**Activity**
Scan the entries for the word "weight" and return every line that has it.

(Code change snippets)
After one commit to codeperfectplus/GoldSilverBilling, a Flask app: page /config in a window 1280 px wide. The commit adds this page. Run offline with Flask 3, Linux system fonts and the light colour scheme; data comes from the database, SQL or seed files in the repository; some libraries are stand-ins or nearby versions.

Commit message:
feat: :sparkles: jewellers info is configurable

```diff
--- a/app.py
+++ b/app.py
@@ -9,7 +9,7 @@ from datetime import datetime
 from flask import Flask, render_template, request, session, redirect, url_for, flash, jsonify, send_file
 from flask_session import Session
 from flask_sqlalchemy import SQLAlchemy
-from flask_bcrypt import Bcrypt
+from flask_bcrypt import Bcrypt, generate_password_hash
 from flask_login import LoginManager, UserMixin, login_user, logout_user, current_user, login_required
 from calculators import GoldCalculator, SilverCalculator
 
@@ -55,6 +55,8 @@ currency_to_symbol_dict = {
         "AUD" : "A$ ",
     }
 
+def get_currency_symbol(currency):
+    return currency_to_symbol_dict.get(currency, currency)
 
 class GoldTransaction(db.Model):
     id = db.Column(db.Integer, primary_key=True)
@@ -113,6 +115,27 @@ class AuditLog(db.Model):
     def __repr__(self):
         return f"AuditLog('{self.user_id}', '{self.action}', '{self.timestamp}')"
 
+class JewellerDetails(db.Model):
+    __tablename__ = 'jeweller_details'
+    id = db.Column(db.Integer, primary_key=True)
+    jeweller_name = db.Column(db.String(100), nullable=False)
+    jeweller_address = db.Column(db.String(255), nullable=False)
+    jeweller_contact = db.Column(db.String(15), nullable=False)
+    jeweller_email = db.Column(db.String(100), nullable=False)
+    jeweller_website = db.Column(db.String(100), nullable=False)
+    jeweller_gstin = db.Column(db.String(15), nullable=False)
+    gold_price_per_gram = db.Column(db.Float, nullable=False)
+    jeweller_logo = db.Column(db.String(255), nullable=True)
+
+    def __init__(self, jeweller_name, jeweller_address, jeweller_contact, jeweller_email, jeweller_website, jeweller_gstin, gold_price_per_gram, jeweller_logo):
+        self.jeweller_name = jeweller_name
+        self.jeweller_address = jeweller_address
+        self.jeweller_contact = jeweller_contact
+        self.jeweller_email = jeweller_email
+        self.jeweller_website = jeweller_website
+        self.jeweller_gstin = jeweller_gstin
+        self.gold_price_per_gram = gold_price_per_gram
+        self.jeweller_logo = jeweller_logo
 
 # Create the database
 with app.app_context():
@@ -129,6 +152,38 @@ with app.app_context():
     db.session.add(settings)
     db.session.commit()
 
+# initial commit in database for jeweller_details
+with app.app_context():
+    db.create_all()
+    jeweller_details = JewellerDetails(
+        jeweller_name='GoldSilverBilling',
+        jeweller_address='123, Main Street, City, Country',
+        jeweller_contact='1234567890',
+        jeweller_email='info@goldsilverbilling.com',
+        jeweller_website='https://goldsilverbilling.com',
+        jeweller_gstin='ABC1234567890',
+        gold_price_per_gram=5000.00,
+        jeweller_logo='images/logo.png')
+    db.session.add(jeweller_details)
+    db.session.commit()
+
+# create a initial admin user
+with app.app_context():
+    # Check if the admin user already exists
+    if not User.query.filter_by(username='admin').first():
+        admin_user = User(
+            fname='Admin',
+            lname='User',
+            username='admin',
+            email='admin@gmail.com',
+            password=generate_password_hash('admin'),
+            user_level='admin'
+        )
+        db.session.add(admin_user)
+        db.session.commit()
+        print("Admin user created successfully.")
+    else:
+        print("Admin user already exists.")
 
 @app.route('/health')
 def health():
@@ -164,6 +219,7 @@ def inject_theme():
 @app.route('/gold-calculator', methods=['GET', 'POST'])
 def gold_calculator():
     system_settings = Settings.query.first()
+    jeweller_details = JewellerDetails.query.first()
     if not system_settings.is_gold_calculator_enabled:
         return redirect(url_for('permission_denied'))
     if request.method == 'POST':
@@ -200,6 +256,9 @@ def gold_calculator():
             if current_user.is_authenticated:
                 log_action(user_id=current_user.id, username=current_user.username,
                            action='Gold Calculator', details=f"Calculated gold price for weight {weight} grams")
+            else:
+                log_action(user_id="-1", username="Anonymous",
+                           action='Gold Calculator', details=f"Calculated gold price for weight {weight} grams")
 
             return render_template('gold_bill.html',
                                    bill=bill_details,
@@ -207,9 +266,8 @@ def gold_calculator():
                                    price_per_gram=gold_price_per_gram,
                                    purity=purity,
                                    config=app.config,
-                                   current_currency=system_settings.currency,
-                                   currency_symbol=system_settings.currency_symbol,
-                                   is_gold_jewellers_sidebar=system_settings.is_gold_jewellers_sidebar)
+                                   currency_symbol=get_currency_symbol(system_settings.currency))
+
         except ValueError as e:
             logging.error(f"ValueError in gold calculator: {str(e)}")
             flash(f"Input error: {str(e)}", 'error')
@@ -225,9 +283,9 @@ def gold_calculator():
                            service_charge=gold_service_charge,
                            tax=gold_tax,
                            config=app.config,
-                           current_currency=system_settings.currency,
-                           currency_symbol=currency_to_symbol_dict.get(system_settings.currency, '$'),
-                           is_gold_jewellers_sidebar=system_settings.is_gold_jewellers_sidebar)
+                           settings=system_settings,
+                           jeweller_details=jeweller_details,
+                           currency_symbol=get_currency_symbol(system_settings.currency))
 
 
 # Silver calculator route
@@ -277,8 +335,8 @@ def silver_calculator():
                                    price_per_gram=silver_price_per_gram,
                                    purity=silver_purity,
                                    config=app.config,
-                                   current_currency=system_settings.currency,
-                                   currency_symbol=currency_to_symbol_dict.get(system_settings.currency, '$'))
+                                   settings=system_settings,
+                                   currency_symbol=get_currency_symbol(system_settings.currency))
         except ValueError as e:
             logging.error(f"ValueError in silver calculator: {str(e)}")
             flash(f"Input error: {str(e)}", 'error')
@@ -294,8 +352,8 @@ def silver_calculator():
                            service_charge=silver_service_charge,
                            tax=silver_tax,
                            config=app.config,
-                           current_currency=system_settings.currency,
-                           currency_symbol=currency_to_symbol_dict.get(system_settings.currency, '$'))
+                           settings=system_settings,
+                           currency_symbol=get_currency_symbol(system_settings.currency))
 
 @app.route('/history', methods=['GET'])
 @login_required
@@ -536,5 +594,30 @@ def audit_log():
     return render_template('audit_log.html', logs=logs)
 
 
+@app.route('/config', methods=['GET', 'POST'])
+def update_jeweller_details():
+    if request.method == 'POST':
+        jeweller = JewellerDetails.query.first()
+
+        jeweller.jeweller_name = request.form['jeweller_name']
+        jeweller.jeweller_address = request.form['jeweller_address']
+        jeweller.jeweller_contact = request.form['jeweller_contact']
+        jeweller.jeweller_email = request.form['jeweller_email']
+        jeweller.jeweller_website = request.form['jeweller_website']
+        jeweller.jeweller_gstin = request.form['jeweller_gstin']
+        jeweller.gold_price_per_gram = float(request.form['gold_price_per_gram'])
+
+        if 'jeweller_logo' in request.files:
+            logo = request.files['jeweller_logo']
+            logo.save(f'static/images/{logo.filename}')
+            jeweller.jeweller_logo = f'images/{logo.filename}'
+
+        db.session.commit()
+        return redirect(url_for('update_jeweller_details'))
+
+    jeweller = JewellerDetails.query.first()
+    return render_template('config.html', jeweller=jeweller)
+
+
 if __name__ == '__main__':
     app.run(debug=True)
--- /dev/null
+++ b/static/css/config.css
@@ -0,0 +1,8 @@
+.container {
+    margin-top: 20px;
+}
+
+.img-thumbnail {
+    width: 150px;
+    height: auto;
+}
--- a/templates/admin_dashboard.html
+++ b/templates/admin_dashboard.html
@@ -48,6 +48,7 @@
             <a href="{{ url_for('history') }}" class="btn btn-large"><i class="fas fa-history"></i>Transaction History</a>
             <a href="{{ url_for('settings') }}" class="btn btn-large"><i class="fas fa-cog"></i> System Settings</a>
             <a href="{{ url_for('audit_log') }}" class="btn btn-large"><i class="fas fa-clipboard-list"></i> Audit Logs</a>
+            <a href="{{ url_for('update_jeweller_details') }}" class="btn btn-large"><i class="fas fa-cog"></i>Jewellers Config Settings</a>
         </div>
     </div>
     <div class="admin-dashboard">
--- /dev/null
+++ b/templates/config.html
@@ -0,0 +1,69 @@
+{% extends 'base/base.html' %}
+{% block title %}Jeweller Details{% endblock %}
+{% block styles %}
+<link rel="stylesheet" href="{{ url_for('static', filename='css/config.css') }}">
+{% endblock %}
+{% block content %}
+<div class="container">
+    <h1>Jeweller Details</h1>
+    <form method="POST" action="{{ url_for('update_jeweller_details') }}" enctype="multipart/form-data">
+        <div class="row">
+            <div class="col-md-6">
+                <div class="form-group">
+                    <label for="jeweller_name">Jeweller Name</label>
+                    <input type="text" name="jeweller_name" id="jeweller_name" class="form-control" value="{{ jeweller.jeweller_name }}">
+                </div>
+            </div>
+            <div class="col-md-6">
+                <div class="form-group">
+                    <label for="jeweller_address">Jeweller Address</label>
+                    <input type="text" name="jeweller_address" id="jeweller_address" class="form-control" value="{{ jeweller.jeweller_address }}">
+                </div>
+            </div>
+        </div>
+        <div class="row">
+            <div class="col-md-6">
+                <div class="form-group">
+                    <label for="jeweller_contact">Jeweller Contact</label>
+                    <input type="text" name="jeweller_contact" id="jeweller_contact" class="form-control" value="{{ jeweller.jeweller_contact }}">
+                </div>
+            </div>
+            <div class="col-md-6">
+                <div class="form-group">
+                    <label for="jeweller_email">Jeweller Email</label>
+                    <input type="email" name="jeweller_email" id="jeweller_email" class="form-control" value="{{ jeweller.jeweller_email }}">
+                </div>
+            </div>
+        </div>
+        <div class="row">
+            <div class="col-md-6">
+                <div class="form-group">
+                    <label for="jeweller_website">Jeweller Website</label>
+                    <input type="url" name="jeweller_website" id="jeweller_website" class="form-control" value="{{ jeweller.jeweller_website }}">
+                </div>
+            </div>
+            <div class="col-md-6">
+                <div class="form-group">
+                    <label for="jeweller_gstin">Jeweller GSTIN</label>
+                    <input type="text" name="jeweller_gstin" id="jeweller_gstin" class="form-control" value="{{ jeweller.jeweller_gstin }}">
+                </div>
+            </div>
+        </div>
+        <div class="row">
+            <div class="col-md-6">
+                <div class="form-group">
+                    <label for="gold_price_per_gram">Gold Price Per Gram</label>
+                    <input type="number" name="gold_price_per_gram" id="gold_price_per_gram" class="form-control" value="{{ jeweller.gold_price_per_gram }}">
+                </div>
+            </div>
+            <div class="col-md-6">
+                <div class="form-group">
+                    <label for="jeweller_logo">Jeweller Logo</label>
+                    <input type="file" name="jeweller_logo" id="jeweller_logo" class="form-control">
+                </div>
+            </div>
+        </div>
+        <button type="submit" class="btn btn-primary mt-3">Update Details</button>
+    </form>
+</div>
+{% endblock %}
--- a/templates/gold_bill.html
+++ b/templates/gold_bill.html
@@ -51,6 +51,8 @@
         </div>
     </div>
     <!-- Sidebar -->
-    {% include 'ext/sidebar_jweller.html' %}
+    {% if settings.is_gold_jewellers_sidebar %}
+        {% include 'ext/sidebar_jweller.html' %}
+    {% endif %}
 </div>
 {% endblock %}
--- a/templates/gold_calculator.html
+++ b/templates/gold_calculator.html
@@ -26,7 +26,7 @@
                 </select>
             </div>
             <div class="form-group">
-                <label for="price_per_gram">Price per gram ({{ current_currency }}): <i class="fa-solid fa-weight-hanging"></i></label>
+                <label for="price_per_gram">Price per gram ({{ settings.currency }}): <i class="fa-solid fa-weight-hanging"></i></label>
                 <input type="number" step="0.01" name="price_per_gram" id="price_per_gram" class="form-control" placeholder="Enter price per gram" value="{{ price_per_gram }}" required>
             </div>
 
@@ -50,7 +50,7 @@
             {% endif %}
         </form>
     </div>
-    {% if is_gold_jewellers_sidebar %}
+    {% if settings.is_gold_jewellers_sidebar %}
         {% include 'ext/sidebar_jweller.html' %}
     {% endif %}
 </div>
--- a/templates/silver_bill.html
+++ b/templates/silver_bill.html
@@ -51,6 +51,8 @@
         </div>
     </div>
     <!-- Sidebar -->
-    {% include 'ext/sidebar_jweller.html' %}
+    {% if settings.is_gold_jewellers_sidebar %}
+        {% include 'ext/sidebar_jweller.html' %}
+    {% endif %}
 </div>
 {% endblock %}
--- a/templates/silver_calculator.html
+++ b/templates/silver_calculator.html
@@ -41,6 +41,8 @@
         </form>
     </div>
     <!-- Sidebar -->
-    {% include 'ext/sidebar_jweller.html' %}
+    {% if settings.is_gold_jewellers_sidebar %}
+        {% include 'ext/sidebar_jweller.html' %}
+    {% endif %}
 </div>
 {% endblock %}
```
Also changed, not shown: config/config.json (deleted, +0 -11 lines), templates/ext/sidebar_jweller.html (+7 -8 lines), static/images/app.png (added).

**Result of the exercise**
                            action='Gold Calculator', details=f"Calculated gold price for weight {weight} grams")
+                           action='Gold Calculator', details=f"Calculated gold price for weight {weight} grams")
-                <label for="price_per_gram">Price per gram ({{ current_currency }}): <i class="fa-solid fa-weight-hanging"></i></label>
+                <label for="price_per_gram">Price per gram ({{ settings.currency }}): <i class="fa-solid fa-weight-hanging"></i></label>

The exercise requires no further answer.